— Work to complete —
Omit every picture while you reproduce the entries that follow word for word.

[Web page revision data]

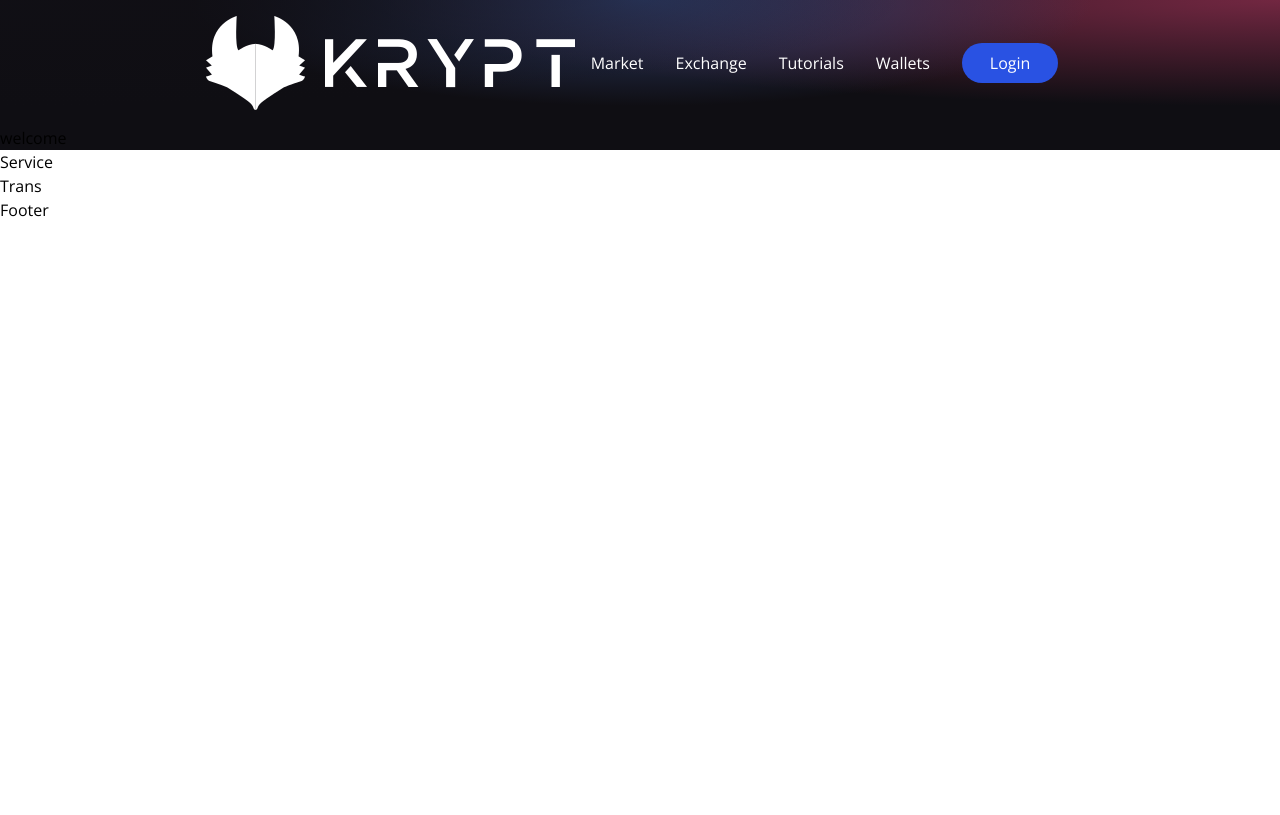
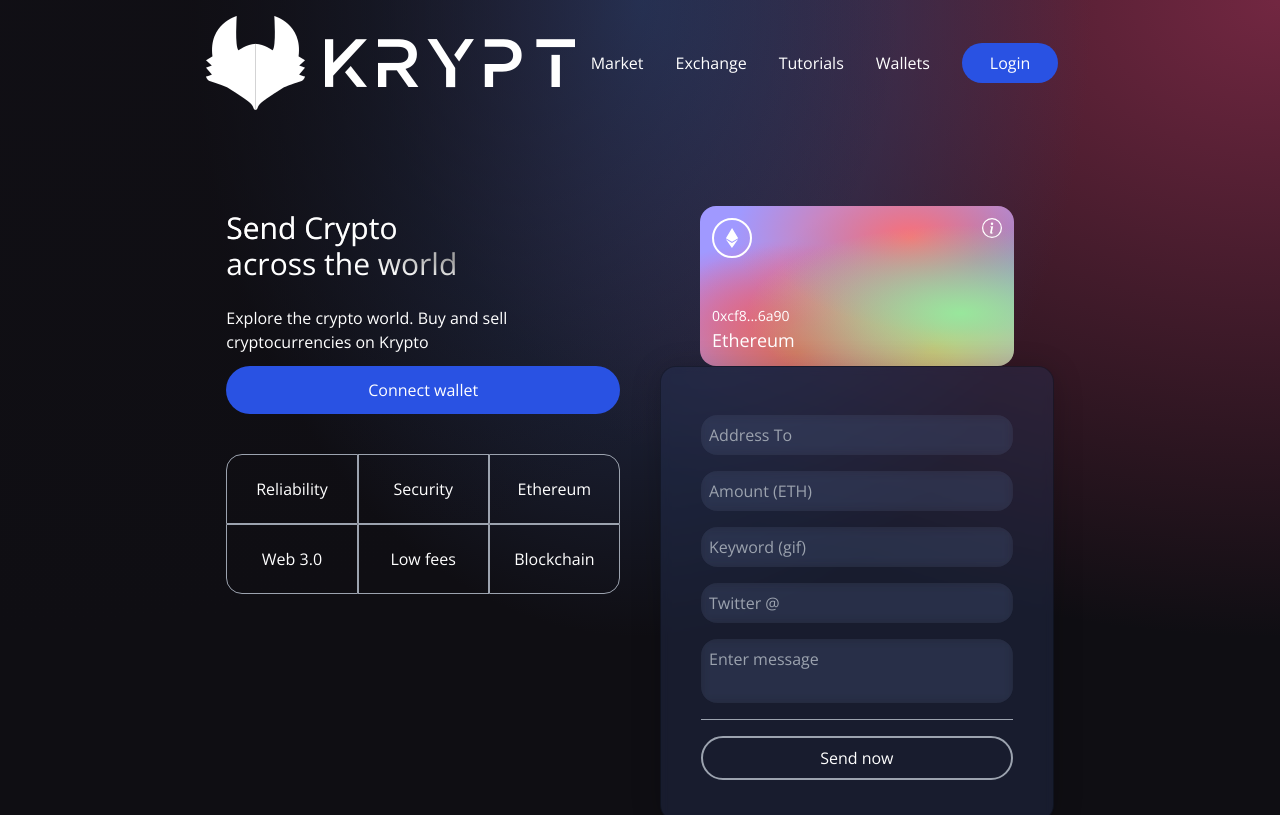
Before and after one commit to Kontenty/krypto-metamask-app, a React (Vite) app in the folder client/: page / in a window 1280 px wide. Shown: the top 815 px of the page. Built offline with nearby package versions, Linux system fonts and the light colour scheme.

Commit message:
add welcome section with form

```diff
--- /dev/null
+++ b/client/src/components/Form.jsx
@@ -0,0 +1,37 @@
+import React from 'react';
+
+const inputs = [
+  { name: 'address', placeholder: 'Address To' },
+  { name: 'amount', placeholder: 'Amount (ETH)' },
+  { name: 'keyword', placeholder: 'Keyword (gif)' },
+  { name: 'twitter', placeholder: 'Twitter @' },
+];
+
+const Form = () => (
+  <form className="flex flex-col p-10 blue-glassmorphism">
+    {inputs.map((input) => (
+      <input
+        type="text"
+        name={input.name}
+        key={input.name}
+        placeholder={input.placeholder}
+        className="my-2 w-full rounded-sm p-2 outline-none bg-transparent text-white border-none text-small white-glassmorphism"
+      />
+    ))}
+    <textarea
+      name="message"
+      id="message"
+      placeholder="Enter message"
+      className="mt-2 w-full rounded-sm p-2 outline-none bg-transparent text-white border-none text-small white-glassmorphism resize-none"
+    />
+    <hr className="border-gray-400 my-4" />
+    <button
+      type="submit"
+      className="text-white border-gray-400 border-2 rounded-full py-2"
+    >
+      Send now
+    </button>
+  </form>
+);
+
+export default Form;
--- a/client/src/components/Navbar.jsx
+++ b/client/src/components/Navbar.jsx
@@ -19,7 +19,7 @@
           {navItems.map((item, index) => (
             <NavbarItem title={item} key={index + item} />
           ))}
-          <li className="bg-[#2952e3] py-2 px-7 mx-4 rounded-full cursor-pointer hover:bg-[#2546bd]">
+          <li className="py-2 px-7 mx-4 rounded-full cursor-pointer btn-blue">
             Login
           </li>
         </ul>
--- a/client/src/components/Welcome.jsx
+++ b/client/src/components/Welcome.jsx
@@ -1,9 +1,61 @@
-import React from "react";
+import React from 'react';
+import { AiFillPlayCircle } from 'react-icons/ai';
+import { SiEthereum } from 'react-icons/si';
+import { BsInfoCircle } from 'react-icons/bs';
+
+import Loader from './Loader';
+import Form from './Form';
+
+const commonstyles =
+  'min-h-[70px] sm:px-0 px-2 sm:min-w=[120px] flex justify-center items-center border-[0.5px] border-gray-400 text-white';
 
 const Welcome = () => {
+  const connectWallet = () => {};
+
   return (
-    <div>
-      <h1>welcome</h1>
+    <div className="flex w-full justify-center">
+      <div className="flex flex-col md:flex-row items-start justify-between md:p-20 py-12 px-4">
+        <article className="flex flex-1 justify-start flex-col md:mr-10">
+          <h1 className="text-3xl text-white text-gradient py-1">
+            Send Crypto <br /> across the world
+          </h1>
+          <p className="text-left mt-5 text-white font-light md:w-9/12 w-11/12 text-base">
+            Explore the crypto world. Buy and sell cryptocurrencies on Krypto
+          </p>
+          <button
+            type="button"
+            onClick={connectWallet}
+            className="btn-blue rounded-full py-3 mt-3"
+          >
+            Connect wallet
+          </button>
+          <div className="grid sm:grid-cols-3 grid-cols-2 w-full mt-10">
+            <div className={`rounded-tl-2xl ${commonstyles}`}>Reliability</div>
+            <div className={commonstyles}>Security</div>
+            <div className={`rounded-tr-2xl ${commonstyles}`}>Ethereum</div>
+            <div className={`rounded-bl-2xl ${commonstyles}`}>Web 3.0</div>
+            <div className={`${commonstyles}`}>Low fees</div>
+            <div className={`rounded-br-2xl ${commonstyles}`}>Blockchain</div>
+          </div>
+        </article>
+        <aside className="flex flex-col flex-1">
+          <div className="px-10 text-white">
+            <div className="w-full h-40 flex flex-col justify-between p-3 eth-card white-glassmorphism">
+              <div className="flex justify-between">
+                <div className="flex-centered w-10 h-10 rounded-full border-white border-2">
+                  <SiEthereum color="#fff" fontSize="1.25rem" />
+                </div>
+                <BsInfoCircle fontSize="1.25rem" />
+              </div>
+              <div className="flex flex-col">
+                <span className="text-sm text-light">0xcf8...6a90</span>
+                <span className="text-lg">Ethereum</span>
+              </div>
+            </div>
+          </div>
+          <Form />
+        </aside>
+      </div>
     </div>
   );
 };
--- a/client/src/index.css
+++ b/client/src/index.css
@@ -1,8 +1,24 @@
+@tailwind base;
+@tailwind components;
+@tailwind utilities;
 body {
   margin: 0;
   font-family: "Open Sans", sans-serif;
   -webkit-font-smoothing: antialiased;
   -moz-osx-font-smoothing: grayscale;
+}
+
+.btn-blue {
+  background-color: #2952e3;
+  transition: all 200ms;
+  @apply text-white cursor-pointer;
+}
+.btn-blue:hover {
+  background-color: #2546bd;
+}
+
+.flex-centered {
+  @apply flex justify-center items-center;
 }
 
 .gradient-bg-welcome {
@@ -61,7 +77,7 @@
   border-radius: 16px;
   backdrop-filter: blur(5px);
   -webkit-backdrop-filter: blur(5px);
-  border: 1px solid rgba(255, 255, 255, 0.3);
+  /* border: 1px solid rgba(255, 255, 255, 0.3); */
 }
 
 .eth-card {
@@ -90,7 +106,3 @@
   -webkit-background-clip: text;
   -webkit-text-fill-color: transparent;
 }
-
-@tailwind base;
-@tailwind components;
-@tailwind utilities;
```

— Solution —
Before and after one commit to Kontenty/krypto-metamask-app, a React (Vite) app in the folder client/: page / in a window 1280 px wide. Shown: the top 815 px of the page. Built offline with nearby package versions, Linux system fonts and the light colour scheme.

Commit message:
add welcome section with form

```diff
--- /dev/null
+++ b/client/src/components/Form.jsx
@@ -0,0 +1,37 @@
+import React from 'react';
+
+const inputs = [
+  { name: 'address', placeholder: 'Address To' },
+  { name: 'amount', placeholder: 'Amount (ETH)' },
+  { name: 'keyword', placeholder: 'Keyword (gif)' },
+  { name: 'twitter', placeholder: 'Twitter @' },
+];
+
+const Form = () => (
+  <form className="flex flex-col p-10 blue-glassmorphism">
+    {inputs.map((input) => (
+      <input
+        type="text"
+        name={input.name}
+        key={input.name}
+        placeholder={input.placeholder}
+        className="my-2 w-full rounded-sm p-2 outline-none bg-transparent text-white border-none text-small white-glassmorphism"
+      />
+    ))}
+    <textarea
+      name="message"
+      id="message"
+      placeholder="Enter message"
+      className="mt-2 w-full rounded-sm p-2 outline-none bg-transparent text-white border-none text-small white-glassmorphism resize-none"
+    />
+    <hr className="border-gray-400 my-4" />
+    <button
+      type="submit"
+      className="text-white border-gray-400 border-2 rounded-full py-2"
+    >
+      Send now
+    </button>
+  </form>
+);
+
+export default Form;
--- a/client/src/components/Navbar.jsx
+++ b/client/src/components/Navbar.jsx
@@ -19,7 +19,7 @@
           {navItems.map((item, index) => (
             <NavbarItem title={item} key={index + item} />
           ))}
-          <li className="bg-[#2952e3] py-2 px-7 mx-4 rounded-full cursor-pointer hover:bg-[#2546bd]">
+          <li className="py-2 px-7 mx-4 rounded-full cursor-pointer btn-blue">
             Login
           </li>
         </ul>
--- a/client/src/components/Welcome.jsx
+++ b/client/src/components/Welcome.jsx
@@ -1,9 +1,61 @@
-import React from "react";
+import React from 'react';
+import { AiFillPlayCircle } from 'react-icons/ai';
+import { SiEthereum } from 'react-icons/si';
+import { BsInfoCircle } from 'react-icons/bs';
+
+import Loader from './Loader';
+import Form from './Form';
+
+const commonstyles =
+  'min-h-[70px] sm:px-0 px-2 sm:min-w=[120px] flex justify-center items-center border-[0.5px] border-gray-400 text-white';
 
 const Welcome = () => {
+  const connectWallet = () => {};
+
   return (
-    <div>
-      <h1>welcome</h1>
+    <div className="flex w-full justify-center">
+      <div className="flex flex-col md:flex-row items-start justify-between md:p-20 py-12 px-4">
+        <article className="flex flex-1 justify-start flex-col md:mr-10">
+          <h1 className="text-3xl text-white text-gradient py-1">
+            Send Crypto <br /> across the world
+          </h1>
+          <p className="text-left mt-5 text-white font-light md:w-9/12 w-11/12 text-base">
+            Explore the crypto world. Buy and sell cryptocurrencies on Krypto
+          </p>
+          <button
+            type="button"
+            onClick={connectWallet}
+            className="btn-blue rounded-full py-3 mt-3"
+          >
+            Connect wallet
+          </button>
+          <div className="grid sm:grid-cols-3 grid-cols-2 w-full mt-10">
+            <div className={`rounded-tl-2xl ${commonstyles}`}>Reliability</div>
+            <div className={commonstyles}>Security</div>
+            <div className={`rounded-tr-2xl ${commonstyles}`}>Ethereum</div>
+            <div className={`rounded-bl-2xl ${commonstyles}`}>Web 3.0</div>
+            <div className={`${commonstyles}`}>Low fees</div>
+            <div className={`rounded-br-2xl ${commonstyles}`}>Blockchain</div>
+          </div>
+        </article>
+        <aside className="flex flex-col flex-1">
+          <div className="px-10 text-white">
+            <div className="w-full h-40 flex flex-col justify-between p-3 eth-card white-glassmorphism">
+              <div className="flex justify-between">
+                <div className="flex-centered w-10 h-10 rounded-full border-white border-2">
+                  <SiEthereum color="#fff" fontSize="1.25rem" />
+                </div>
+                <BsInfoCircle fontSize="1.25rem" />
+              </div>
+              <div className="flex flex-col">
+                <span className="text-sm text-light">0xcf8...6a90</span>
+                <span className="text-lg">Ethereum</span>
+              </div>
+            </div>
+          </div>
+          <Form />
+        </aside>
+      </div>
     </div>
   );
 };
--- a/client/src/index.css
+++ b/client/src/index.css
@@ -1,8 +1,24 @@
+@tailwind base;
+@tailwind components;
+@tailwind utilities;
 body {
   margin: 0;
   font-family: "Open Sans", sans-serif;
   -webkit-font-smoothing: antialiased;
   -moz-osx-font-smoothing: grayscale;
+}
+
+.btn-blue {
+  background-color: #2952e3;
+  transition: all 200ms;
+  @apply text-white cursor-pointer;
+}
+.btn-blue:hover {
+  background-color: #2546bd;
+}
+
+.flex-centered {
+  @apply flex justify-center items-center;
 }
 
 .gradient-bg-welcome {
@@ -61,7 +77,7 @@
   border-radius: 16px;
   backdrop-filter: blur(5px);
   -webkit-backdrop-filter: blur(5px);
-  border: 1px solid rgba(255, 255, 255, 0.3);
+  /* border: 1px solid rgba(255, 255, 255, 0.3); */
 }
 
 .eth-card {
@@ -90,7 +106,3 @@
   -webkit-background-clip: text;
   -webkit-text-fill-color: transparent;
 }
-
-@tailwind base;
-@tailwind components;
-@tailwind utilities;
```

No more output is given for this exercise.